Drinson Iron and Steel Company fulfils promises for the Manhize community

By Tafara Chikumira

THE impasse between Africa’s biggest steel-producing plant’s investors and the Manhize community seems to be a thing of the past after the investors have fulfilled their promises of developing the resettlement area with most houses almost ready for occupation.

The homesteads have a three bedroomed apartment, a dining, a round kitchen as well as a toilet facility.

Most community members who are set to benefit from the relocation exercise have since been employed by the company and cannot wait to occupy their new homes.

“I must be honest with you, this home has been my dream all my life. I used to live in some dilapidated houses but now look at this,” said a beneficiary.

“Surely, I want to thank the President for bringing these investors here as I can feel that very soon I will be matching people in towns through occupying this homestead. I must hasten to say that for the first time I have a proper job and a payslip something I never imagined before,” said another beneficiary.

“Imagine we were resisting such a nice development simply because we were ignorant of the good news to come. Now, look at this apartment, my friend. Why would I dream of staying in town when the town has been brought to us? We want to thank our President for his vision,” echoed another beneficiary.
The government says it has identified more land for people to be relocated under phase two of the programme as the plant is set to clear at least 100 kilometres of land from Sebakwe for additional power supply.

“We have so far identified land for 30 beneficiaries. Five families have since been relocated. Four are set to be relocated soon once their houses are finished.

“We are going into the second phase where we will identify other families to be affected by the power line where we will do feasibility studies. It is only then that we will know the number of families to be affected.
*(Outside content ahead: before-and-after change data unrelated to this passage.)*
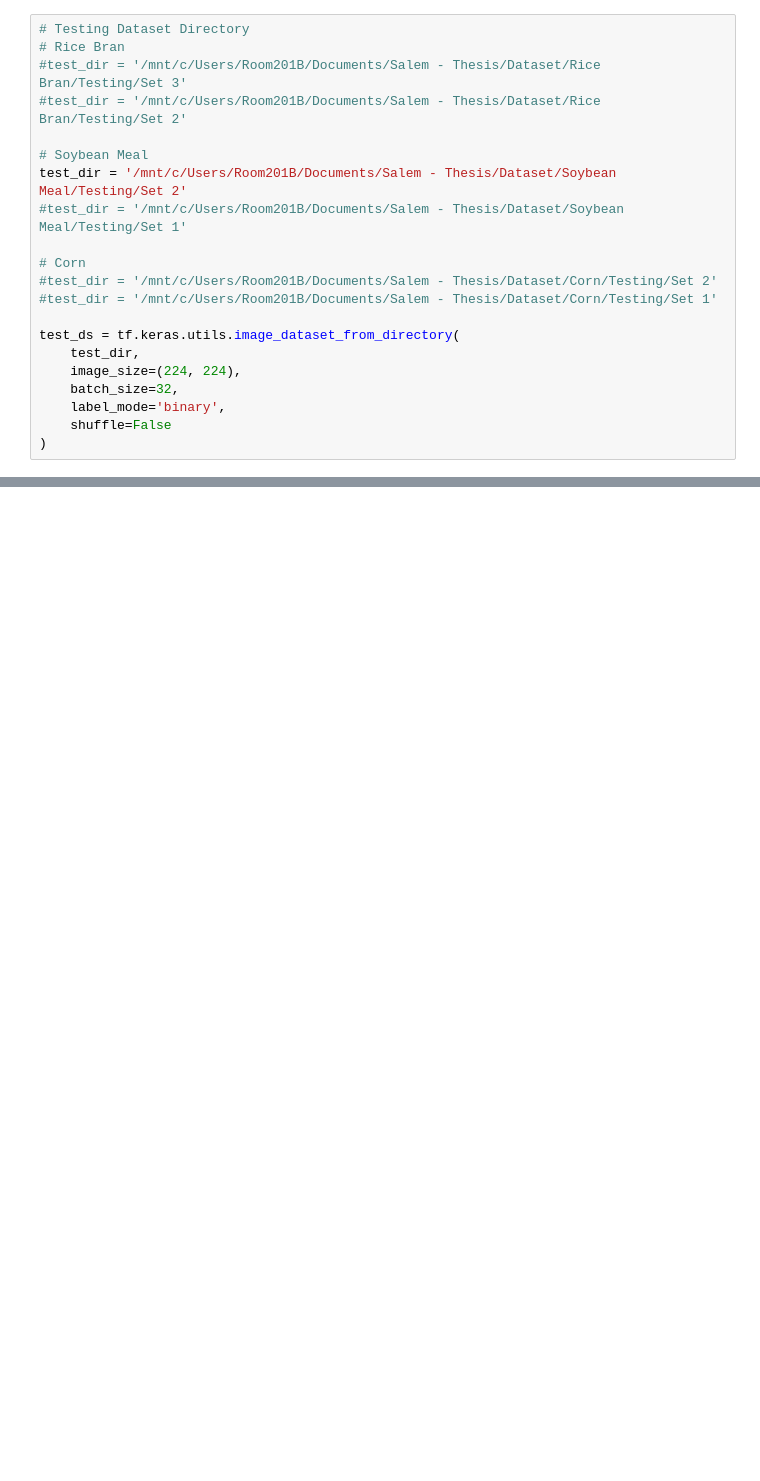
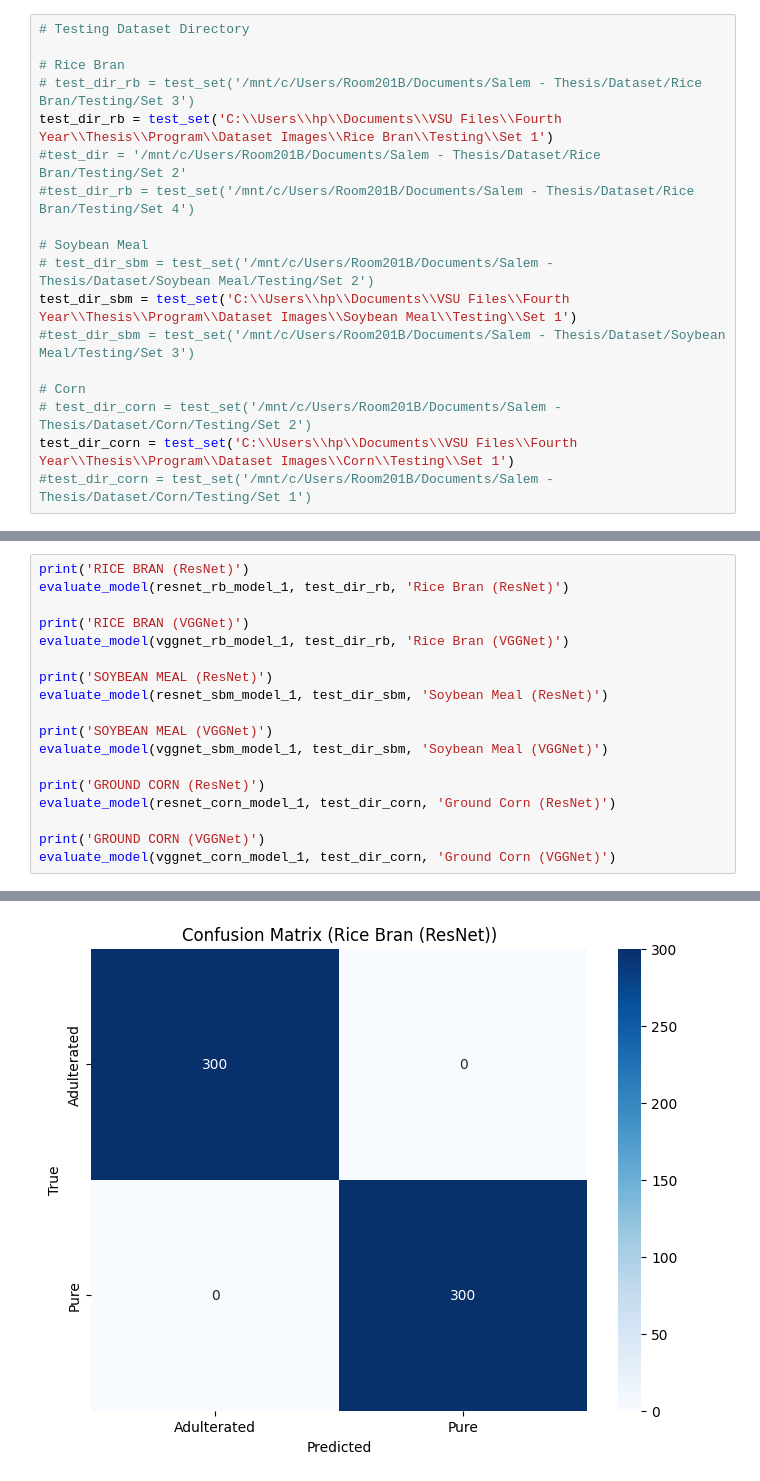
Before and after one commit to buggernut04/Thesis_Project_Feed_Classification, a Jupyter notebook: test_saved_models.ipynb, the cells around one changed output, grey strips where cells are left out. Saved outputs shown, nothing was run; the diff lists cells and outputs as text; blank space fills up the shorter version.

Commit message:
modified some part of the program

```diff
--- a/test_saved_models.ipynb
+++ b/test_saved_models.ipynb
@@ -25,21 +63,18 @@ To enable the following instructions: AVX2 FMA, in other operations, rebuild Ten
 # %%
 # Testing Dataset Directory
+
 # Rice Bran
-#test_dir = '/mnt/c/Users/Room201B/Documents/Salem - Thesis/Dataset/Rice Bran/Testing/Set 3'
+# test_dir_rb = test_set('/mnt/c/Users/Room201B/Documents/Salem - Thesis/Dataset/Rice Bran/Testing/Set 3')
+test_dir_rb = test_set('C:\\Users\\hp\\Documents\\VSU Files\\Fourth Year\\Thesis\\Program\\Dataset Images\\Rice Bran\\Testing\\Set 1')
 #test_dir = '/mnt/c/Users/Room201B/Documents/Salem - Thesis/Dataset/Rice Bran/Testing/Set 2'
+#test_dir_rb = test_set('/mnt/c/Users/Room201B/Documents/Salem - Thesis/Dataset/Rice Bran/Testing/Set 4')
 
 # Soybean Meal
-test_dir = '/mnt/c/Users/Room201B/Documents/Salem - Thesis/Dataset/Soybean Meal/Testing/Set 2'
-#test_dir = '/mnt/c/Users/Room201B/Documents/Salem - Thesis/Dataset/Soybean Meal/Testing/Set 1'
+# test_dir_sbm = test_set('/mnt/c/Users/Room201B/Documents/Salem - Thesis/Dataset/Soybean Meal/Testing/Set 2')
+test_dir_sbm = test_set('C:\\Users\\hp\\Documents\\VSU Files\\Fourth Year\\Thesis\\Program\\Dataset Images\\Soybean Meal\\Testing\\Set 1')
+#test_dir_sbm = test_set('/mnt/c/Users/Room201B/Documents/Salem - Thesis/Dataset/Soybean Meal/Testing/Set 3')
 
 # Corn
-#test_dir = '/mnt/c/Users/Room201B/Documents/Salem - Thesis/Dataset/Corn/Testing/Set 2'
-#test_dir = '/mnt/c/Users/Room201B/Documents/Salem - Thesis/Dataset/Corn/Testing/Set 1'
-
-test_ds = tf.keras.utils.image_dataset_from_directory(
-    test_dir,
-    image_size=(224, 224),
-    batch_size=32,
-    label_mode='binary',
-    shuffle=False
-)
+# test_dir_corn = test_set('/mnt/c/Users/Room201B/Documents/Salem - Thesis/Dataset/Corn/Testing/Set 2')
+test_dir_corn = test_set('C:\\Users\\hp\\Documents\\VSU Files\\Fourth Year\\Thesis\\Program\\Dataset Images\\Corn\\Testing\\Set 1')
+#test_dir_corn = test_set('/mnt/c/Users/Room201B/Documents/Salem - Thesis/Dataset/Corn/Testing/Set 1')
@@ -101,0 +143,19 @@ else:
+# %%
+print('RICE BRAN (ResNet)')
+evaluate_model(resnet_rb_model_1, test_dir_rb, 'Rice Bran (ResNet)')
+
+print('RICE BRAN (VGGNet)')
+evaluate_model(vggnet_rb_model_1, test_dir_rb, 'Rice Bran (VGGNet)')
+
+print('SOYBEAN MEAL (ResNet)')
+evaluate_model(resnet_sbm_model_1, test_dir_sbm, 'Soybean Meal (ResNet)')
+
+print('SOYBEAN MEAL (VGGNet)')
+evaluate_model(vggnet_sbm_model_1, test_dir_sbm, 'Soybean Meal (VGGNet)')
+
+print('GROUND CORN (ResNet)')
+evaluate_model(resnet_corn_model_1, test_dir_corn, 'Ground Corn (ResNet)')
+
+print('GROUND CORN (VGGNet)')
+evaluate_model(vggnet_corn_model_1, test_dir_corn, 'Ground Corn (VGGNet)')
+# %% [output]
@@ -101,0 +180 @@ else:
+[figure, added]
```
Also changed, not shown: parts of 14 cells of this notebook, 2 other files.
The land is there and it is a question of time before we come up with the exact figures,” said Antony Kutadzavushe, Mvuma district lands officer.

The US$1 billion iron and steel plant which will be running under Drinson Iron and Steel Company, a subsidiary of China’s Tsingshan Holding Group, had faced some pockets of resistance from the community in the past, after some country’s detractors clandestinely sponsored some elements to throw spanners to the project.